"Don't you want to care? It's lonely out there."
Coming back to himself for only a moment, Lamar leans more heavily into what the whole point of his artistry has been: the vision for the future. He takes on the facade of two fallen heroes who, though their own sins were no less than any other man's, were dedicated to not only healing and bettering themselves, but they wanted to leave the world a better place than when they came in it.
Kobe Bryant was certainly no saint. The mistakes and missteps that the world continues to hold against him can't overshadow the fact that in his heart he loved his family and he loved his craft. More than anything else, he loved humanity and wanted to bring something to this human circus that could prove positive. That could allow people to want to move in a positive direction.
Nipsey Hussell, another man whose past was by no means sterling, learned from his mistakes as best as he could and ultimately wanted the world to be so much better than it was. If not the world, certainly the people in his. He wanted those around him to find success, to find peace of mind and spirit. To feel honest-to-goodness happiness in their souls. He'd broken down his ego and leaned heavily into the spirit of uplifting his community. This bar detailing even in brutality there is love, even as the bullet tears through the flesh there is forgiveness, of course parallels Hussell's own demise. We come again to the point: The Heart, Love, Forgiveness. A trifecta of abstract ideals that creates the foundation of how humans learn how to relate to other humans.
"I want you. And I want you to want me too."
Humans are such a fascinating sort. We're so desperate for love we seek to destroy those who've found it. Ignoring our own imperfections and leaning into the degradation of others who've captured some semblance of peace and success doing what they love. Yet we cry out to the heavens that nobody's perfect when it suits our egos. But not Lamar. He holds these mortal men within himself. Specifically seeing each one as a facet of his own soul.
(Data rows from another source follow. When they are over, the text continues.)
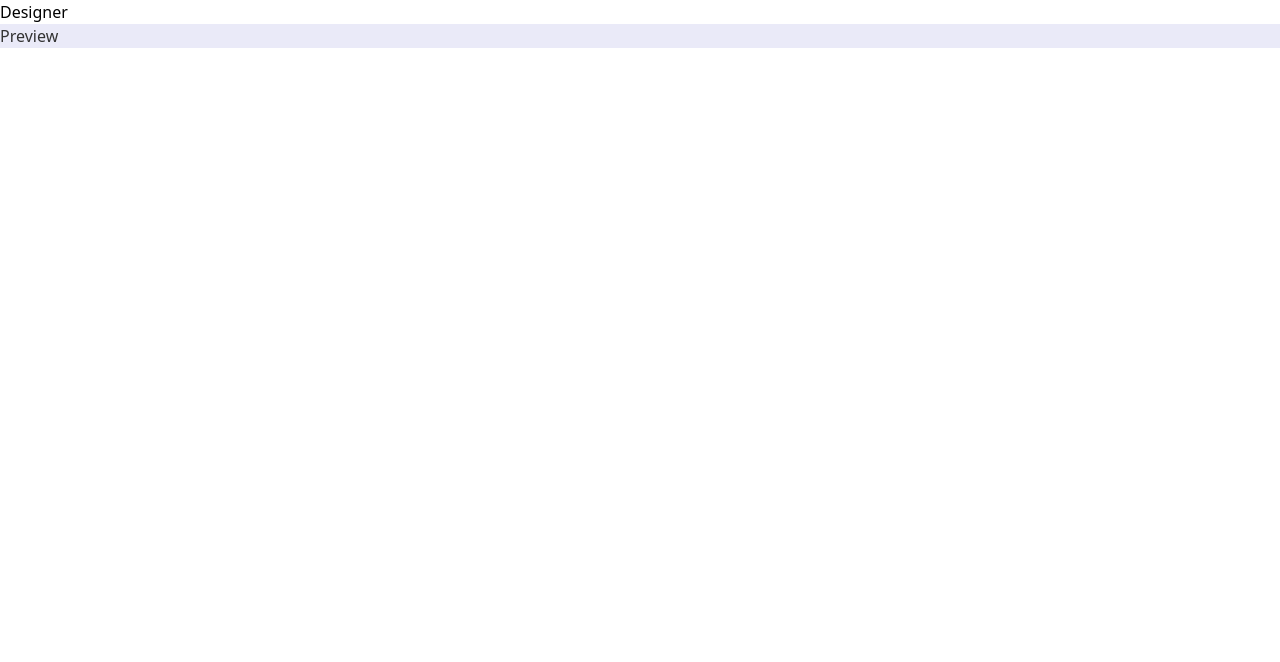
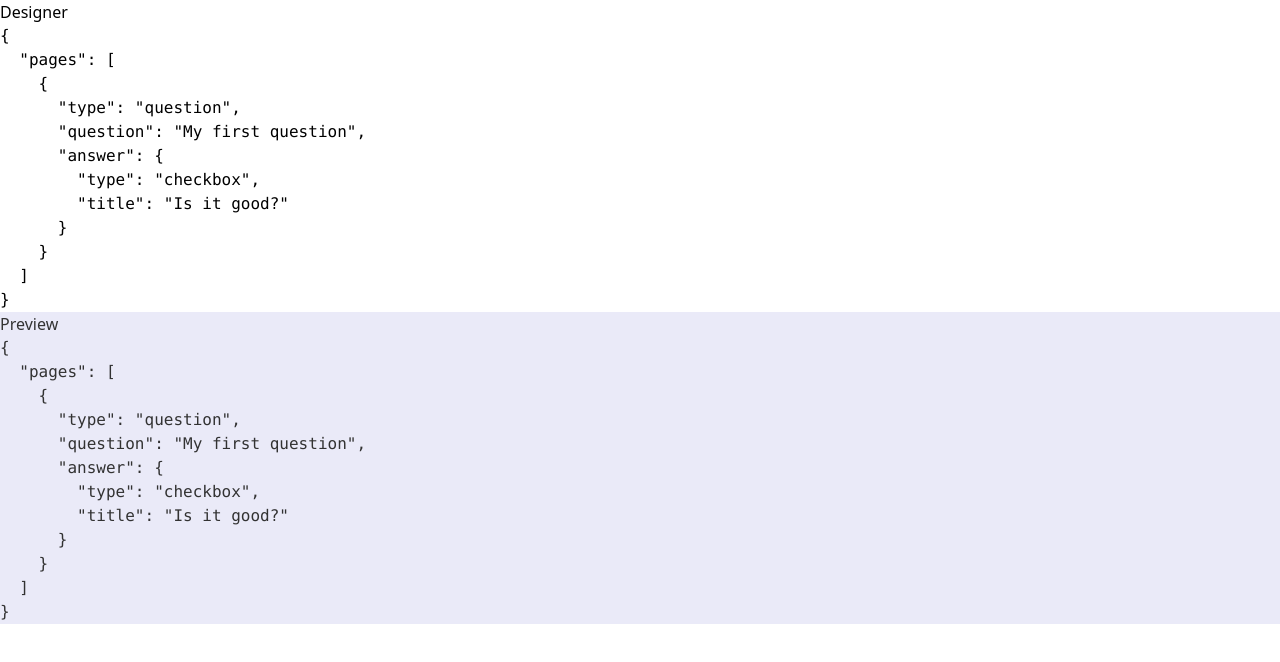
Before and after one commit to emertechie/survey-components, a Vue app: page /demo in a window 1280 px wide. Shown: the top 662 px of the page. Built offline with nearby package versions, Linux system fonts and the light colour scheme; the HTML template or start-up script is replaced by a standard one.

Commit message:
Add static survey definition

```diff
--- a/src/views/DemoView.vue
+++ b/src/views/DemoView.vue
@@ -1,16 +1,37 @@
 <template>
   <div class="flex">
-    <DesignerView class="h-dvh w-full sm:w-[36rem]" />
-    <PreviewView class="hidden sm:block sm:w-full" />
+    <DesignerView :survey class="h-dvh w-full bg-slate-100 p-3 sm:w-[36rem]" />
+    <PreviewView :survey class="preview hidden p-3 sm:block sm:w-full" />
   </div>
 </template>
 
 <script setup lang="ts">
+import { ref } from "vue";
 import DesignerView from "./DesignerView.vue";
 import PreviewView from "./PreviewView.vue";
+import { type Survey } from "@/data/survey";
 
-const tree = {};
+const survey = ref<Survey>({
+  pages: [
+    {
+      type: "question",
+      question: "My first question",
+      answer: {
+        type: "checkbox",
+        title: "Is it good?",
+      },
+    },
+  ],
+});
 
-// TODO: define static tree
 // TODO: store updated in localstorage. Have reset button
 </script>
+
+<style scoped>
+.preview {
+  background-color: #e5e5f7;
+  opacity: 0.8;
+  background-image: radial-gradient(#757ca0 0.5px, #e5e5f7 0.5px);
+  background-size: 10px 10px;
+}
+</style>
--- a/src/views/DesignerView.vue
+++ b/src/views/DesignerView.vue
@@ -1,3 +1,14 @@
 <template>
-  <div class="bg-slate-50">Designer</div>
+  <div>
+    <h1 class="text-lg font-medium">Designer</h1>
+    <div>
+      <pre class="font-mono text-xs">{{ survey }}</pre>
+    </div>
+  </div>
 </template>
+
+<script setup lang="ts">
+import type { Survey } from "@/data/survey";
+
+const { survey } = defineProps<{ survey: Survey }>();
+</script>
--- a/src/views/PreviewView.vue
+++ b/src/views/PreviewView.vue
@@ -1,12 +1,14 @@
 <template>
-  <div>Preview</div>
+  <div>
+    <h1 class="text-lg font-medium">Preview</h1>
+    <div>
+      <pre class="font-mono text-xs">{{ survey }}</pre>
+    </div>
+  </div>
 </template>
 
-<style scoped>
-div {
-  background-color: #e5e5f7;
-  opacity: 0.8;
-  background-image: radial-gradient(#757ca0 0.5px, #e5e5f7 0.5px);
-  background-size: 10px 10px;
-}
-</style>
+<script setup lang="ts">
+import type { Survey } from "@/data/survey";
+
+const { survey } = defineProps<{ survey: Survey }>();
+</script>
```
Each man's story interweaving with his own until they're eventually undiscernable from each other. He is these men, and they are him.
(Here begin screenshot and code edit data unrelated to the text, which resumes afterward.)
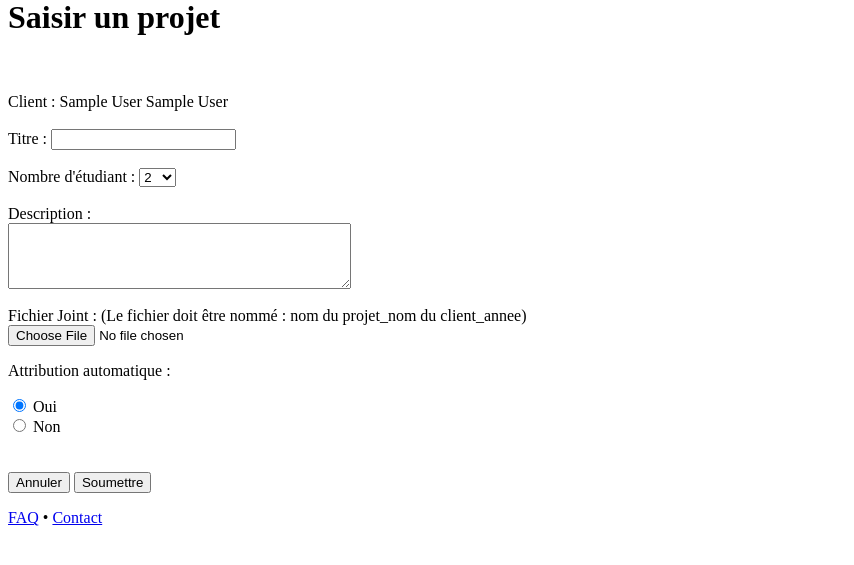
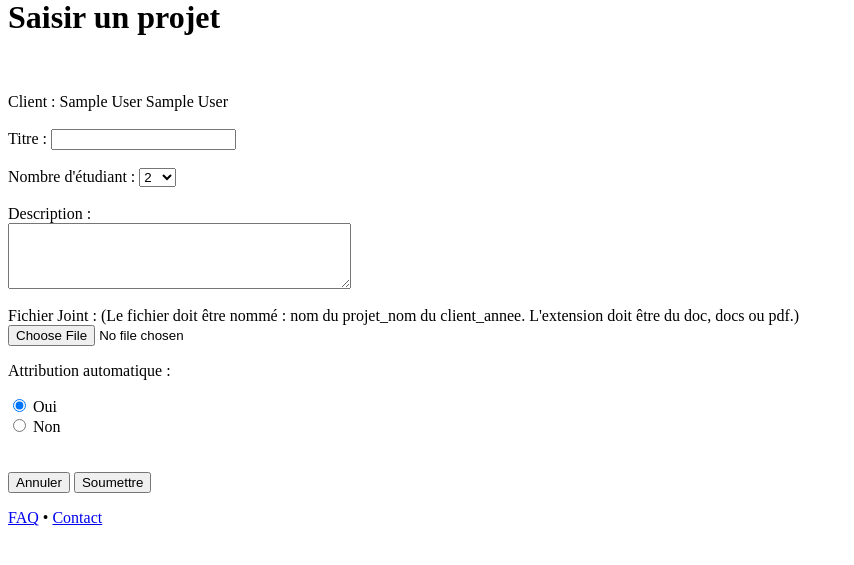
Before and after one commit to nicolasprvd/projet_tic, a PHP site: template pages/formulaires/form_ajout_projet.php in a window 1280 px wide. Shown: the part 107-672 px from the top of the page, without its empty margins (0-854 px from the left). Run offline with PHP 8.4, Linux system fonts and the light colour scheme; the template is opened without the code that fills it, so the values that code supplies are empty; the visitor is signed in with stand-in values (Sample User, id 1).

Commit message:
Ajout d'une ligne explicative

```diff
--- a/pages/formulaires/form_ajout_projet.php
+++ b/pages/formulaires/form_ajout_projet.php
@@ -27,7 +27,7 @@
         Description :</BR>
         <TEXTAREA name="description" rows=4 cols=40></TEXTAREA></BR></BR>
 
-        Fichier Joint : (Le fichier doit être nommé : nom du projet_nom du client_annee) </BR>
+        Fichier Joint : (Le fichier doit être nommé : nom du projet_nom du client_annee. L'extension doit être du doc, docs ou pdf.) </BR>
         <input type="file" name="descriptionJoint" /></BR>
 
         <p>Attribution automatique :</p>
```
Ultimately what we're all looking for, what Marvin was looking for, what Kendrick is looking for is love. The simplest, most expansive thing in the world, and we're all aching for it.
"I don't need to be in flesh just to hug y'all," Kendrick-as-Nipsey proclaims.
"The Culture" as it's been constructed in the fantasies and fictions of those who refuse to see the ugliness of the world has never been the cause. The People are. Hussell's message was so powerful Lamar was moved to end the video in his image before transforming back to himself. A stoic man looking directly into our eyes, declaring, "I want you." Begging us to want something better for ourselves and each other.
"The Heart" is what this is all about. The facets of it, the many ways it can be broken and, more liberating, the ways it can be healed. This is a heroic piece of music and visual poetry that dares to make its audience consider how and why we distract ourselves from truly feeling what we feel. More than anything else, however, it gives the soul something to reach for and nourish itself with. Something to give us another reason to breathe, to hope, to dream and, yes, to love.
"Look for salvation when troubles get real. 'Cause you can't help the world until you help yourself."
Thank you, Kendrick. Thank you.